### Your objective
In the copy you make of the entries, no picture should appear, and every word must match.

### Material for this exercise
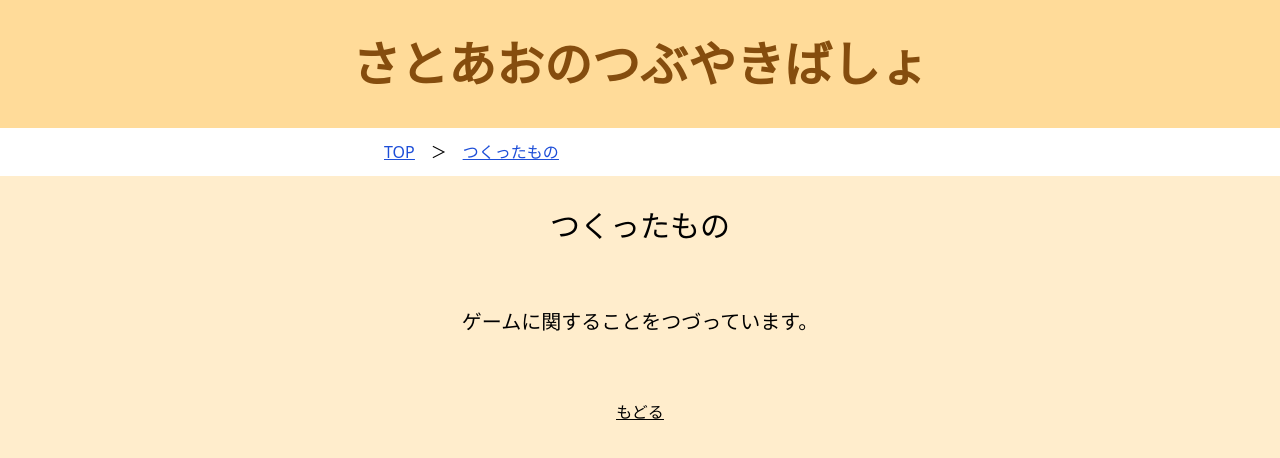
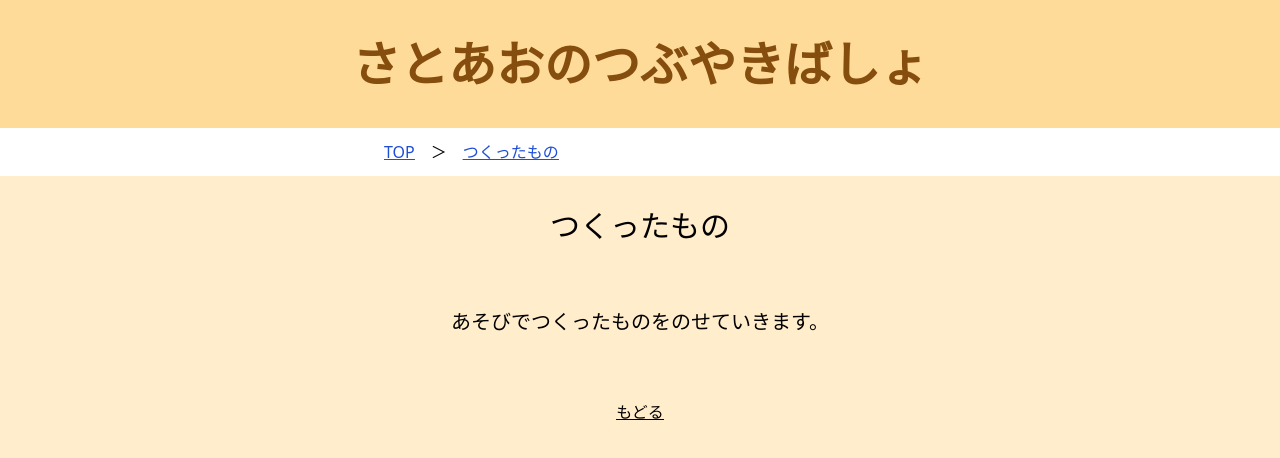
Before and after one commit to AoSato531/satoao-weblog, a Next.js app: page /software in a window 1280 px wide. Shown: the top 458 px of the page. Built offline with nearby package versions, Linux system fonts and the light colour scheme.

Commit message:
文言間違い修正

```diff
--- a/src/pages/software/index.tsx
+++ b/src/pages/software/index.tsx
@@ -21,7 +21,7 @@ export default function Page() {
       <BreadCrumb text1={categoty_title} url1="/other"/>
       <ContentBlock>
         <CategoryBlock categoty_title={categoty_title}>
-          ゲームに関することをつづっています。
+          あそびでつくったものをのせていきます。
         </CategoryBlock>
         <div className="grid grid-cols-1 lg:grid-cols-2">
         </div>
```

### Exercise answer
Before and after one commit to AoSato531/satoao-weblog, a Next.js app: page /software in a window 1280 px wide. Shown: the top 458 px of the page. Built offline with nearby package versions, Linux system fonts and the light colour scheme.

Commit message:
文言間違い修正

```diff
--- a/src/pages/software/index.tsx
+++ b/src/pages/software/index.tsx
@@ -21,7 +21,7 @@ export default function Page() {
       <BreadCrumb text1={categoty_title} url1="/other"/>
       <ContentBlock>
         <CategoryBlock categoty_title={categoty_title}>
-          ゲームに関することをつづっています。
+          あそびでつくったものをのせていきます。
         </CategoryBlock>
         <div className="grid grid-cols-1 lg:grid-cols-2">
         </div>
```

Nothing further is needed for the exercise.